### [Work item]
Search the records for the word "drawio" and copy every line in which it occurs.

[Change detection data]
=== Begin Enclosure ===

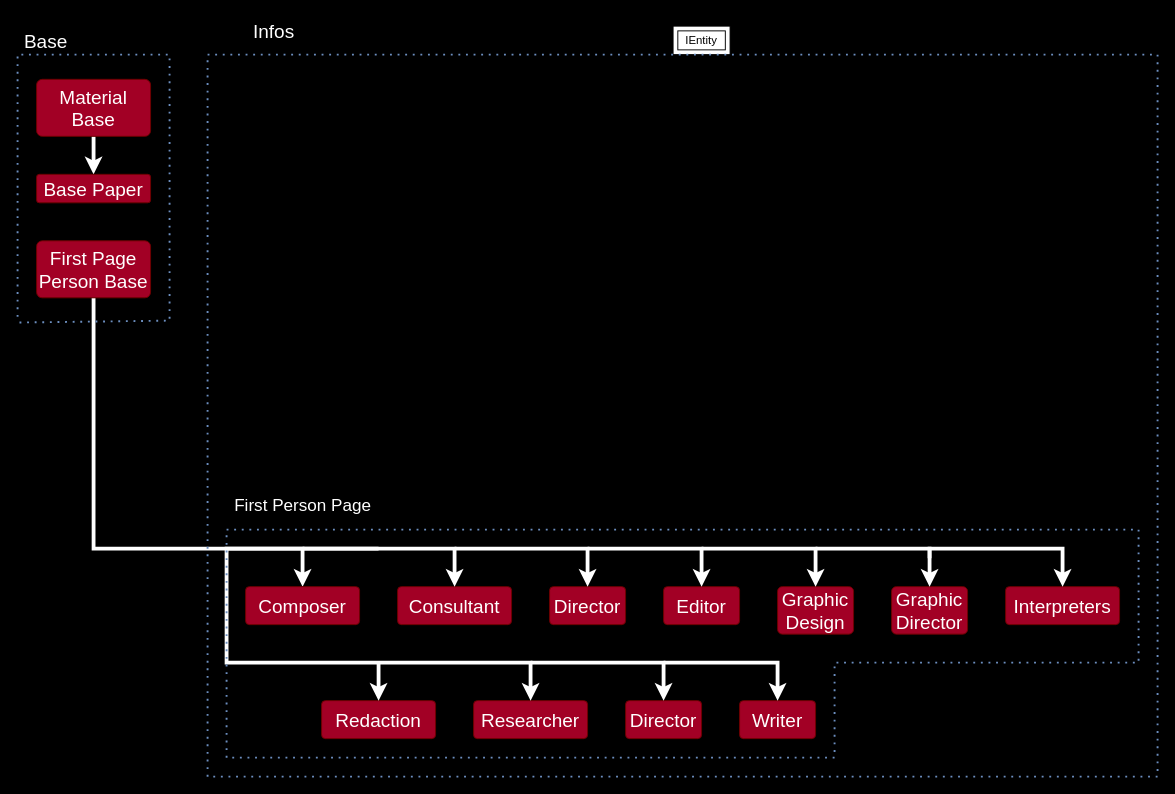
Before: LRMS Entities Schematic.drawio in FurkanHuman/LRMS, a draw.io diagram. Source tidied: cells renumbered, new cells numbered last; positions are measured from the earlier drawing's top-left corner, leaving out a move shared by most shapes. Both pictures are drawn from the tidied source at 95%, with x=0, y=0 at pixel (17, 16).
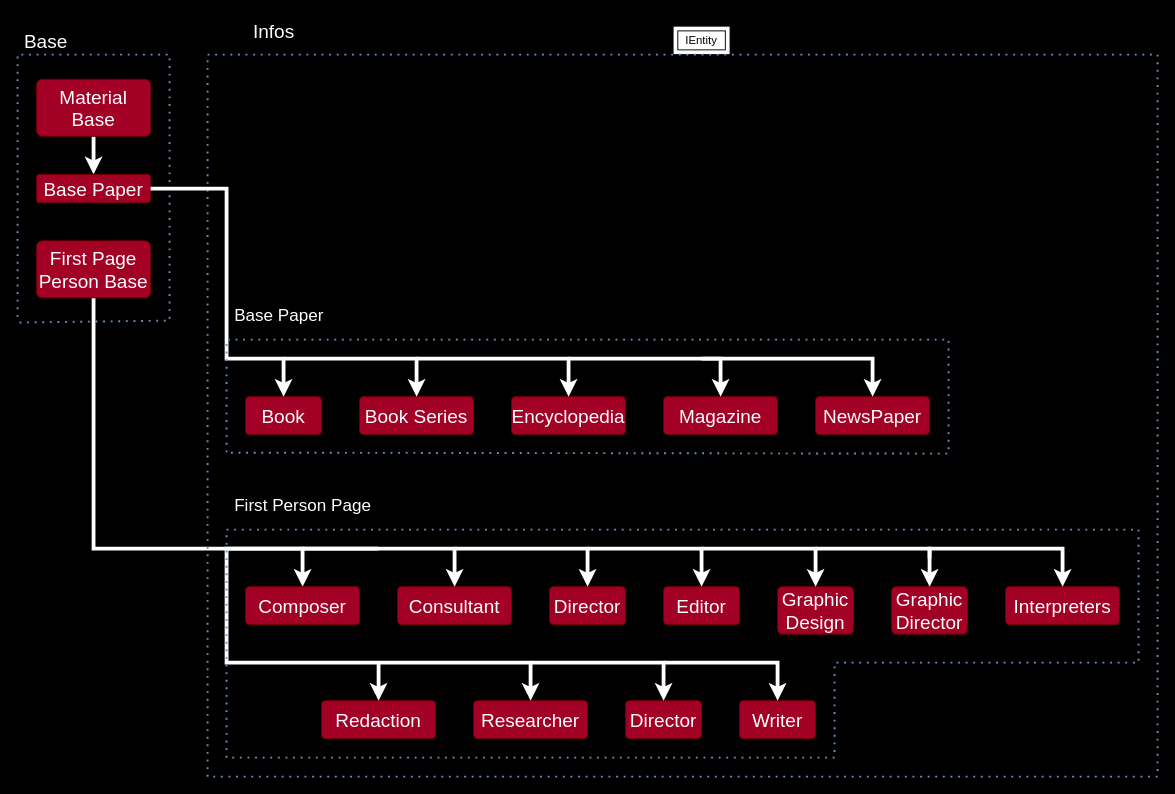
The same diagram, later.

Commit message:
Added base paper reference. Update LRMS Entities Schematic.drawio

The change refers to these unchanged cells:
```xml
<mxCell id="4" value="Base Paper" style="rounded=1;arcSize=10;whiteSpace=wrap;html=1;align=center;fontSize=20;fillColor=#a20025;strokeColor=#6F0000;fontColor=#ffffff;" parent="1" vertex="1">
  <mxGeometry x="20" y="166" width="120" height="30" as="geometry" />
</mxCell>
```

What changed in the source:
```diff
@@
+    <mxCell id="35" value="Book" style="rounded=1;arcSize=10;whiteSpace=wrap;html=1;align=center;fontSize=20;fillColor=#a20025;strokeColor=#6F0000;fontColor=#ffffff;" parent="1" vertex="1">
+      <mxGeometry x="240" y="400" width="80" height="40" as="geometry" />
+    </mxCell>
+    <mxCell id="36" value="Book Series" style="rounded=1;arcSize=10;whiteSpace=wrap;html=1;align=center;fontSize=20;fillColor=#a20025;strokeColor=#6F0000;fontColor=#ffffff;" parent="1" vertex="1">
+      <mxGeometry x="360" y="400" width="120" height="40" as="geometry" />
+    </mxCell>
+    <mxCell id="37" style="edgeStyle=orthogonalEdgeStyle;rounded=0;jumpSize=13;jettySize=auto;html=1;entryX=0.5;entryY=0;entryDx=0;entryDy=0;strokeColor=#FFFFFF;strokeWidth=4;" parent="1" edge="1" target="36">
+      <mxGeometry relative="1" as="geometry">
+        <mxPoint x="280" y="360" as="sourcePoint" />
+        <Array as="points">
+          <mxPoint x="420" y="360" />
+        </Array>
+      </mxGeometry>
+    </mxCell>
+    <mxCell id="38" value="Encyclopedia" style="rounded=1;arcSize=10;whiteSpace=wrap;html=1;align=center;fontSize=20;fillColor=#a20025;strokeColor=#6F0000;fontColor=#ffffff;" parent="1" vertex="1">
+      <mxGeometry x="520" y="400" width="120" height="40" as="geometry" />
+    </mxCell>
+    <mxCell id="39" value="Magazine" style="rounded=1;arcSize=10;whiteSpace=wrap;html=1;align=center;fontSize=20;fillColor=#a20025;strokeColor=#6F0000;fontColor=#ffffff;" parent="1" vertex="1">
+      <mxGeometry x="680" y="400" width="120" height="40" as="geometry" />
+    </mxCell>
+    <mxCell id="40" value="NewsPaper" style="rounded=1;arcSize=10;whiteSpace=wrap;html=1;align=center;fontSize=20;fillColor=#a20025;strokeColor=#6F0000;fontColor=#ffffff;" parent="1" vertex="1">
+      <mxGeometry x="840" y="400" width="120" height="40" as="geometry" />
+    </mxCell>
+    <mxCell id="41" style="edgeStyle=orthogonalEdgeStyle;rounded=0;jumpSize=13;jettySize=auto;html=1;strokeColor=#FFFFFF;strokeWidth=4;entryX=0.5;entryY=0;entryDx=0;entryDy=0;" parent="1" edge="1" target="38">
+      <mxGeometry relative="1" as="geometry">
+        <mxPoint x="420" y="360" as="sourcePoint" />
+        <Array as="points">
+          <mxPoint x="580" y="360" />
+        </Array>
+      </mxGeometry>
+    </mxCell>
+    <mxCell id="42" style="edgeStyle=orthogonalEdgeStyle;rounded=0;jumpSize=13;jettySize=auto;html=1;strokeColor=#FFFFFF;strokeWidth=4;entryX=0.5;entryY=0;entryDx=0;entryDy=0;" parent="1" edge="1" target="39">
+      <mxGeometry relative="1" as="geometry">
+        <mxPoint x="580" y="360" as="sourcePoint" />
+        <Array as="points">
+          <mxPoint x="740" y="360" />
+        </Array>
+      </mxGeometry>
+    </mxCell>
+    <mxCell id="43" style="edgeStyle=orthogonalEdgeStyle;rounded=0;jumpSize=13;jettySize=auto;html=1;entryX=0.5;entryY=0;entryDx=0;entryDy=0;strokeColor=#FFFFFF;strokeWidth=4;" parent="1" edge="1" target="40">
+      <mxGeometry relative="1" as="geometry">
+        <mxPoint x="720" y="360" as="sourcePoint" />
+        <Array as="points">
+          <mxPoint x="900" y="360" />
+        </Array>
+      </mxGeometry>
+    </mxCell>
+    <mxCell id="44" style="edgeStyle=orthogonalEdgeStyle;rounded=0;jumpSize=13;jettySize=auto;html=1;entryX=0.5;entryY=0;entryDx=0;entryDy=0;strokeColor=#FFFFFF;strokeWidth=4;exitX=1;exitY=0.5;exitDx=0;exitDy=0;" parent="1" edge="1" source="4" target="35">
+      <mxGeometry relative="1" as="geometry">
+        <Array as="points">
+          <mxPoint x="220" y="181" />
+          <mxPoint x="220" y="360" />
+          <mxPoint x="280" y="360" />
+        </Array>
+      </mxGeometry>
+    </mxCell>
+    <mxCell id="45" style="endArrow=none;dashed=1;html=1;dashPattern=1 3;strokeWidth=2;rounded=0;fontColor=#FFFFFF;labelBackgroundColor=#000000;fillColor=#dae8fc;strokeColor=#6c8ebf;" parent="1" edge="1">
+      <mxGeometry relative="1" as="geometry">
+        <mxPoint x="220" y="458.6" as="sourcePoint" />
+        <mxPoint x="220" y="459" as="targetPoint" />
+        <Array as="points">
+          <mxPoint x="220" y="340" />
+          <mxPoint x="980" y="340" />
+          <mxPoint x="980" y="460" />
+        </Array>
+      </mxGeometry>
+    </mxCell>
+    <mxCell id="46" value="Base Paper" style="text;html=1;align=center;verticalAlign=middle;strokeColor=none;fillColor=none;fontColor=#FFFFFF;fontSize=18;" parent="1" vertex="1">
+      <mxGeometry x="220" y="300" width="110" height="30" as="geometry" />
+    </mxCell>
```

=== End Enclosure ===

### [Written solution]
Before: LRMS Entities Schematic.drawio in FurkanHuman/LRMS, a draw.io diagram. Source tidied: cells renumbered, new cells numbered last; positions are measured from the earlier drawing's top-left corner, leaving out a move shared by most shapes. Both pictures are drawn from the tidied source at 95%, with x=0, y=0 at pixel (17, 16).
Added base paper reference. Update LRMS Entities Schematic.drawio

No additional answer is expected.